You can find inexpensive sage sticks at The Chakra Shack in Laguna, with simple instructions for lighting and speaking a positive intention on what you prefer in your life this year as you move through your home.
Added tip: Salt Rocks are known for their ability to neutralize negative energy, too. I just found a treasure trove of these things at TJ Maxx today (of all places). You’ll also find a great supply at Chakra Shack and at Laguna Canyon Spa. I keep mine “on” just about every day of the year, but Chinese New
Year’s 16-day stretch is important.
Step #4. Buy New Clothes and New Year Decor, Especially Something Red.
Shop for a new piece of clothing, specifically in red, and also buy red Chinese paper lanterns, red candles or candle holders, red vases, red whatever. For 16 days, you want to infuse red into your home.
Today, I purchased a red top to wear on Feb. 19th, brought my hummingbird feeder out of storage and filled it with bright red stuff, bought a bunch of red candles and paper lanterns, and brought out my red dishes and red wine glasses for the 16-day event.
If you need great ideas, just head over to Laguna Nursery where Ruben Flores has an entire Asian room set up for your shopping pleasure (see photo at the top of this blog). Last time I checked, he still had red paper lanterns in stock, and offers a plethora of all sorts of Chinese/Asian decor.

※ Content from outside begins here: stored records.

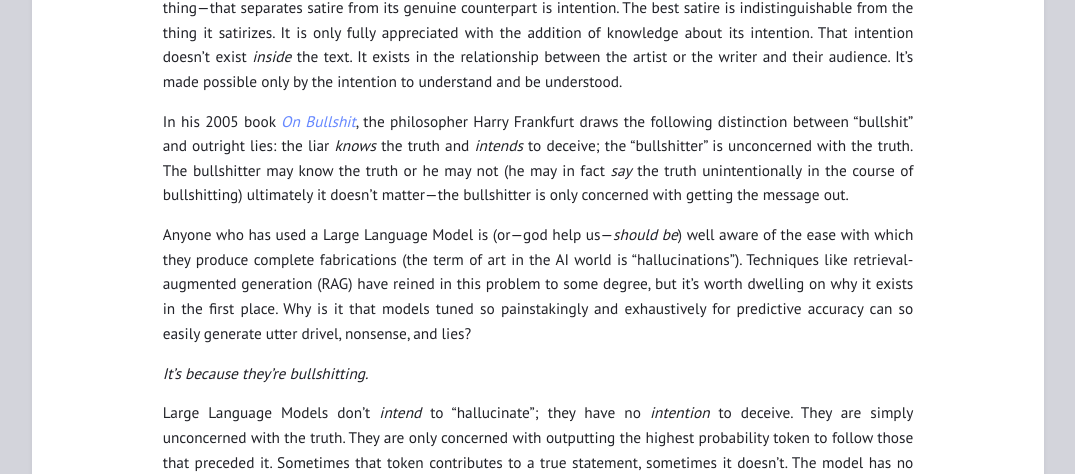
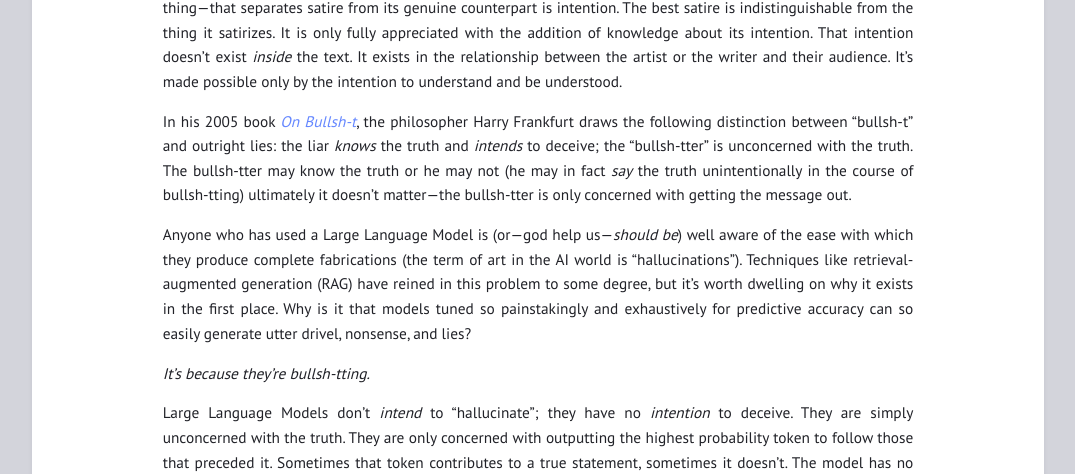
Before and after one commit to davidwych/davidwych.github.io, a Jekyll site: the page built from blog/_posts/2025-02-02-AI-Art-Science.md, in a window 1280 px wide and 900 px high, scrolled down 8976 px. Shown: the part 148-622 px from the top of the window, without its empty margins (102-1177 px from the left). Built offline with Jekyll 4.4.1, drawn with Linux system fonts in a browser that asks for light colours.

Commit message:
Update 2025-02-02-AI-Art-Science.md
Toning it down

```diff
--- a/blog/_posts/2025-02-02-AI-Art-Science.md
+++ b/blog/_posts/2025-02-02-AI-Art-Science.md
@@ -161,11 +161,11 @@ Science isn’t just a method of inquiry, it’s a collective enterprise, a mean
 
 In language and artistic expression, intention is the desire for understanding. The main thing—sometimes the *only* thing—that separates satire from its genuine counterpart is intention. The best satire is indistinguishable from the thing it satirizes. It is only fully appreciated with the addition of knowledge about its intention. That intention doesn't exist *inside* the text. It exists in the relationship between the artist or the writer and their audience. It's made possible only by the intention to understand and be understood.
 
-In his 2005 book [*On Bullshit*](https://en.wikipedia.org/wiki/On_Bullshit), the philosopher Harry Frankfurt draws the following distinction between "bullshit" and outright lies: the liar *knows* the truth and *intends* to deceive; the "bullshitter" is unconcerned with the truth. The bullshitter may know the truth or he may not (he may in fact *say* the truth unintentionally in the course of bullshitting) ultimately it doesn't matter—the bullshitter is only concerned with getting the message out.
+In his 2005 book [*On Bullsh-t*](https://en.wikipedia.org/wiki/On_Bullshit), the philosopher Harry Frankfurt draws the following distinction between "bullsh-t" and outright lies: the liar *knows* the truth and *intends* to deceive; the "bullsh-tter" is unconcerned with the truth. The bullsh-tter may know the truth or he may not (he may in fact *say* the truth unintentionally in the course of bullsh-tting) ultimately it doesn't matter—the bullsh-tter is only concerned with getting the message out.
 
 Anyone who has used a Large Language Model is (or—god help us—*should be*) well aware of the ease with which they produce complete fabrications (the term of art in the AI world is "hallucinations"). Techniques like retrieval-augmented generation (RAG) have reined in this problem to some degree, but it's worth dwelling on why it exists in the first place. Why is it that models tuned so painstakingly and exhaustively for predictive accuracy can so easily generate utter drivel, nonsense, and lies?
 
-*It's because they're bullshitting.*
+*It's because they're bullsh-tting.*
 
 Large Language Models don't *intend* to "hallucinate"; they have no *intention* to deceive. They are simply unconcerned with the truth. They are only concerned with outputting the highest probability token to follow those that preceded it. Sometimes that token contributes to a true statement, sometimes it doesn't. The model has no desire, nor any *ability*, to distinguish between the two because truth and lies are composed of the same tokens (sometimes in the same order). It's our desire to *understand* that allows for the distinction. Fine-tuning (devoting additional, high-priority training time to a particular subset of data) and Reinforcement Learning with Human Feedback (querying humans with the model's output and rewarding or penalizing the model based on their feedback) are the field's fledgling attempts at solutions to this problem. But this is teaching the starling to mimic speech. No matter how good it gets, it won't—it can't—develop a better understanding of what the words really *mean* outside the test, the message that tokens in a particular order convey.
 
```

Added tip: The south of your home (or a designated bedroom or living room) is your “red” area specifically, as it generates recognition, pay raises, and fame. Lighting red candles here is especially auspicious when you want to generate that intention.

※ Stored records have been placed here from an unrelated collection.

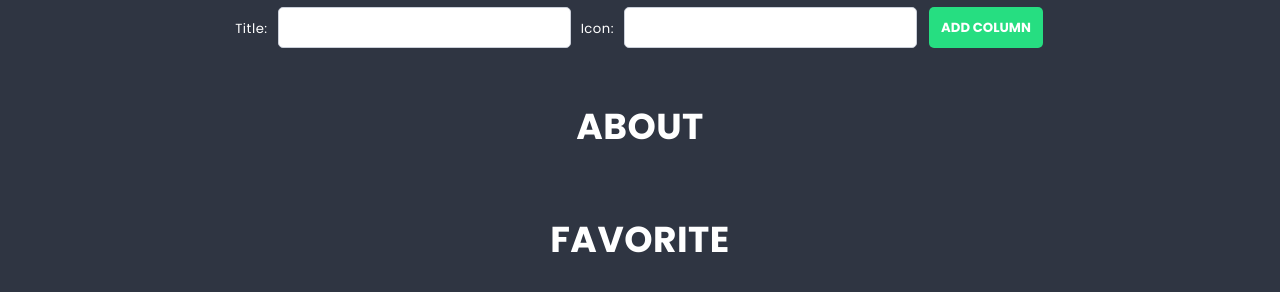
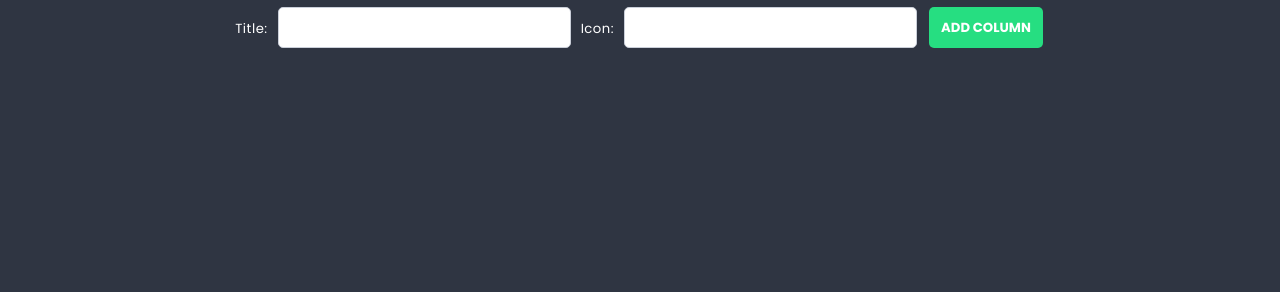
Before and after one commit to MarcinDraus/marcin-react-app, a React (Create React App) app: page / in a window 1280 px wide. Shown: the part 1007-1299 px from the top of the page. After the commit the page ends 1097 px from the top, so only its background shows below. Built offline with nearby package versions, Linux system fonts and the light colour scheme.

Commit message:
Routes, Route

```diff
--- a/src/App.js
+++ b/src/App.js
@@ -5,17 +5,20 @@
 import Home from './components/Home/Home.js';
 import About from './components/About/About.js';
 import Favorite from './components/Favorite/Favorite.js';
+import { Routes, Route } from 'react-router-dom';
 
 const App = () => {
   return (
     <main>
-     <NavBar />
-     <Container>
-      <Home />
-      <About />
-      <Favorite />
-     </Container>
-    </main>
+      <NavBar />
+      <Container>
+        <Routes>
+          <Route path="/" element={<Home />} />
+          <Route path="/about" element={<About />} />
+          <Route path="/favorite" element={<Favorite />} />
+        </Routes>
+      </Container>
+   </main>
   );
 };
 
--- a/src/index.js
+++ b/src/index.js
@@ -6,24 +6,16 @@
 import './styles/normalize.scss';
 import './styles/global.scss';
 import 'font-awesome/css/font-awesome.min.css';
+import { BrowserRouter } from 'react-router-dom';
 
 
 ReactDOM.render(
-
   <React.StrictMode>
-    <Provider store={store}>
-      <App />
-    </Provider>
+    <BrowserRouter>
+      <Provider store={store}>
+        <App />
+      </Provider>
+    </BrowserRouter>
   </React.StrictMode>,
   document.querySelector('#root')
 );
-// import ReactDOM from 'react-dom';
-// import App from './App';
-// import './styles/normalize.scss';
-// import './styles/global.scss';
-// import 'font-awesome/css/font-awesome.min.css';
-
-// ReactDOM.render(
-//   <App />,
-//   document.querySelector('#root')
-// );
```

Step #5. Get a Fresh Wreath for Your Front Door.
The typical Chinese New Year wreath looks a lot like a bauble-y Christmas wreath with a lot of red and gold ornaments. Whatever you do, don’t buy anything with dead sticks!
I buy a fresh pussy willow wreath with fresh greens, as it signifies great health and vitality (Small fact: North American Natives use the pussy willow bark and roots for pain killer and fever reduction. Small coincidence, right?)

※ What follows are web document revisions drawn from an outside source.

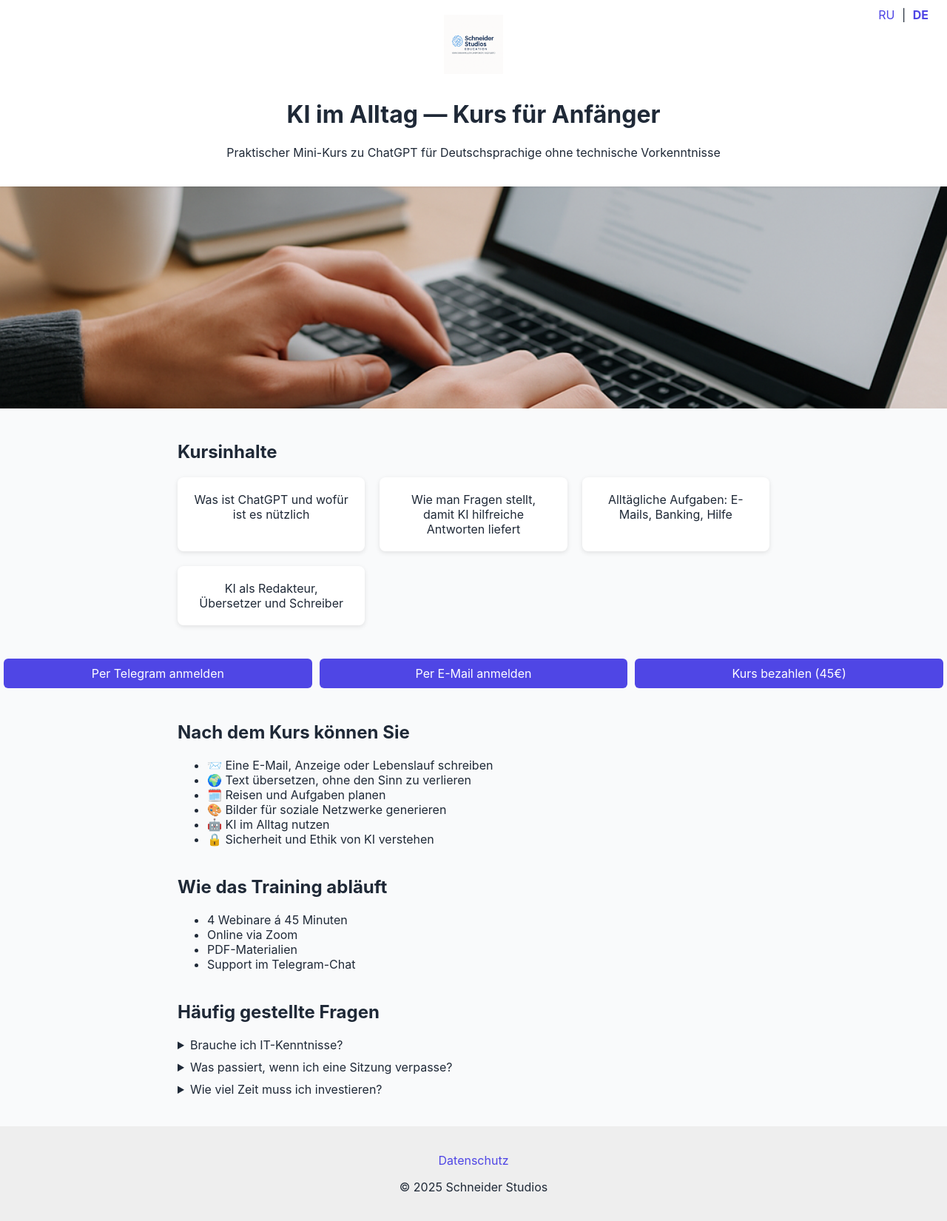
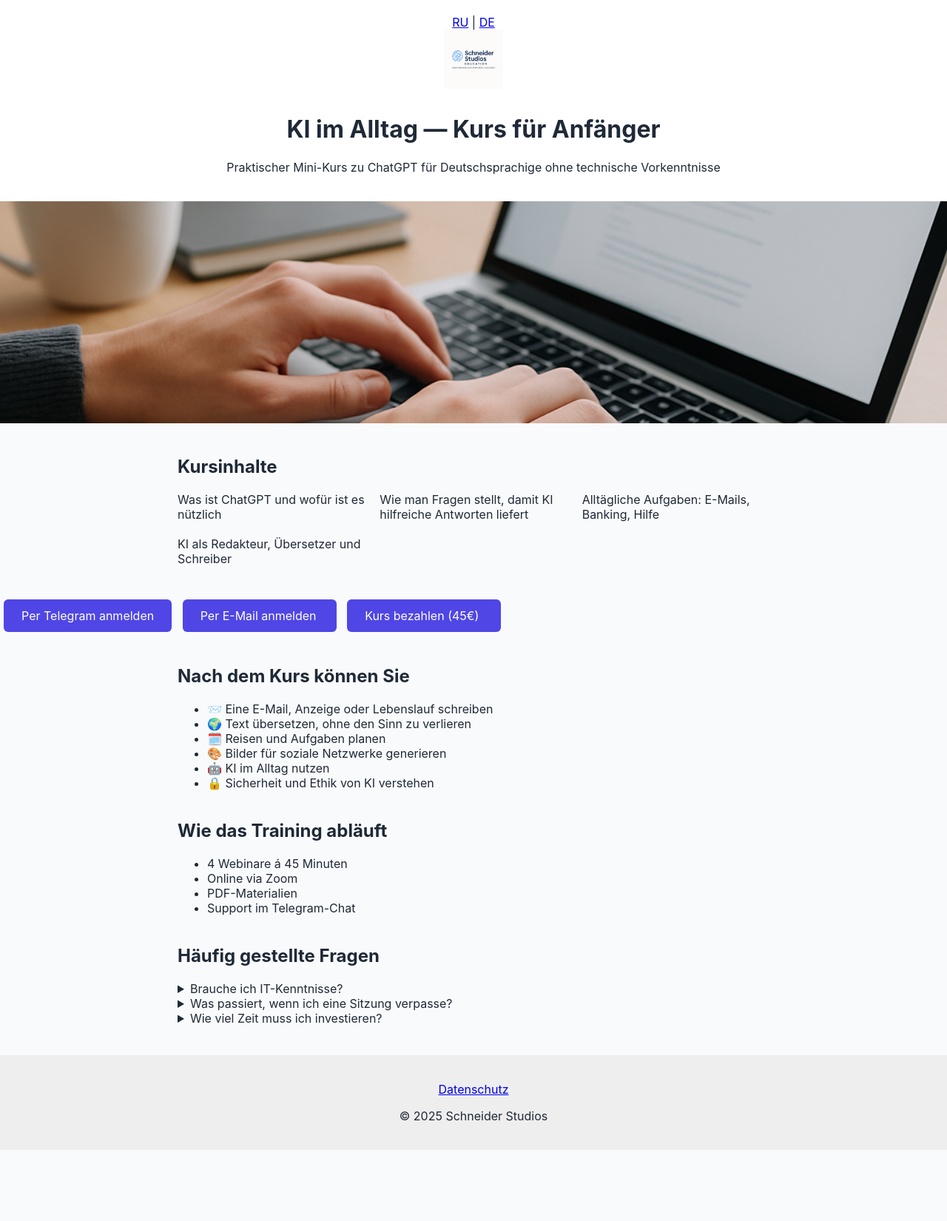
Before and after one commit to SchneiderStudios/MiniGPT, a plain HTML site: page index_de.html in a window 1280 px wide. Shown: the whole page at 74% size. After the commit the page ends 1554 px from the top, so only its background shows below. Drawn offline with Linux system fonts and the light colour scheme.

Commit message:
Add files via upload

```diff
--- a/style.css
+++ b/style.css
@@ -1,18 +1,14 @@
-body { margin:0; font-family:'Inter', sans-serif; background:#f9fafb; color:#1f2937; }
-header { text-align:center; padding:20px; background:#fff; box-shadow:0 1px 3px rgba(0,0,0,0.1); position: relative; }
-.lang-switch { position: absolute; top: 10px; right: 20px; }
-.lang-switch a { margin: 0 5px; text-decoration: none; color: #4f46e5; }
-.lang-switch a.active { font-weight: bold; }
-.logo { height:80px; margin-bottom: 10px; }
-.hero img { width:100%; max-height:300px; object-fit:cover; }
-.section { max-width:800px; margin:40px auto; padding:0 20px; }
-.topics { display:grid; grid-template-columns:repeat(auto-fit,minmax(200px,1fr)); gap:20px; }
-.topic-block { background:#fff; padding:20px; border-radius:8px; box-shadow:0 2px 6px rgba(0,0,0,0.1); text-align:center; }
-.center-buttons { text-align:center; margin:20px 0; display: flex; flex-wrap: wrap; justify-content: center; }
-.btn { background:#4f46e5; color:#fff; padding:10px 20px; margin:5px; text-decoration:none; border-radius:6px; flex: 1 1 150px; text-align: center; }
-@media (max-width: 600px) {
-  .center-buttons .btn { width: 80%; margin: 10px auto; }
-}
-details { margin:10px 0; }
-footer { background:#eee; text-align:center; padding:20px; margin-top:40px; }
-a { color:#4f46e5; text-decoration:none; }
+
+body{margin:0;font-family:Inter,sans-serif;background:#f9fafb;color:#1f2937}
+header{text-align:center;padding:20px;background:#fff;box-shadow:0 1px 3px rgba(0,0,0,0.1)}
+.logo{height:80px;margin-bottom:10px}
+.hero img{width:100%;max-height:300px;object-fit:cover}
+.section{max-width:800px;margin:40px auto;padding:0 20px}
+.topics{display:grid;grid-template-columns:repeat(auto-fit,minmax(200px,1fr));gap:20px}
+.topic{background:#fff;padding:20px;border-radius:8px;box-shadow:0 2px 6px rgba(0,0,0,0.1);text-align:center}
+.center{text-align:center;margin:20px 0}
+.btn{display:inline-block;padding:12px 24px;margin:5px;background:#4f46e5;color:#fff;text-decoration:none;border-radius:6px;min-width:160px}
+@media(max-width:600px){.btn{display:block;width:80%;margin:10px auto}}
+.details summary{cursor:pointer;font-weight:bold;margin:10px 0}
+.review-card{background:#fff;padding:20px;border-radius:8px;box-shadow:0 2px 6px rgba(0,0,0,0.1);margin-bottom:20px;}
+footer{text-align:center;padding:20px;background:#eee}
```
Also changed, not shown: index.html (+22 -32 lines), privacy.html (+4 -1 lines).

Step #6: Pile a Bowl with Oranges and Tangerines.
Oranges signify wealth and Tangerines good fortune. Today, I found a classic gold basket (which I wouldn’t use at any other time of the year) for my 16 days of fruits. Be sure to replace any fruit that is aging or showing spots during this time period.
Step #6: No Knives In Use in your Kitchen on New Year’s Eve or New Year’s Day.
This might seem a tough rule to follow, particularly as the next Step encourages you to have a New Year’s Eve Feast with people you love. Many Chinese don’t allow knives in the kitchen during the entire 16 days, which requires weeks of careful food planning and preparation in advance!
Step #7: New Year’s Eve Feast (Wednesday).
Popular foods on Chinese New Year’s have significance, too:
Soup: “Everything better than last year.”
Whole Fish: Togetherness and sustainability of relationship
Steamed buns and dumpling: Good luck
Long Noodles: Long life (don’t cut them!)
On Feb. 18th, I’m fixing my shrimp and salmon soup with mushrooms, Soba noodles and dumplings (from Trader Joe’s because I’ll never figure out how to do homemade dumplings).
While I’m still checking, both Mandarin King in North Laguna and Starfish Asian Cuisine in South Laguna celebrate Chinese New Year with special dishes and drinks. Watch my Facebook page for updates.
Step #8: Stay Up Till Midnight and Ring a Bell
Much like what we American’s have adapted with a falling ball, Chinese New Year’s Eve keeps people up until midnight, but they normally ring bells in their home, or go to a popular square where gongs and bells are played at midnight.
Step #9: Write Out Your Intentions for 16 Days, Beginning Chinese New Year’s Day.
Rules of thumb on this:
Write only 3-5 intentions or goals that are of highest priority. Write them in present tense, as if they’ve already been accomplished. Write them. Don’t type them, don’t just read them in your head. Write them every single day.
Step #10: Look for Shifts and Record Them.
Look for changes in your life with expectancy, and record actions you’re taking and “auspicious” events that begin to show up in support of your intention. (This is more me, not so much from the Chinese New Year folks. I do know it works, though!)
Enjoy the great new energy as our New Year unfolds this week!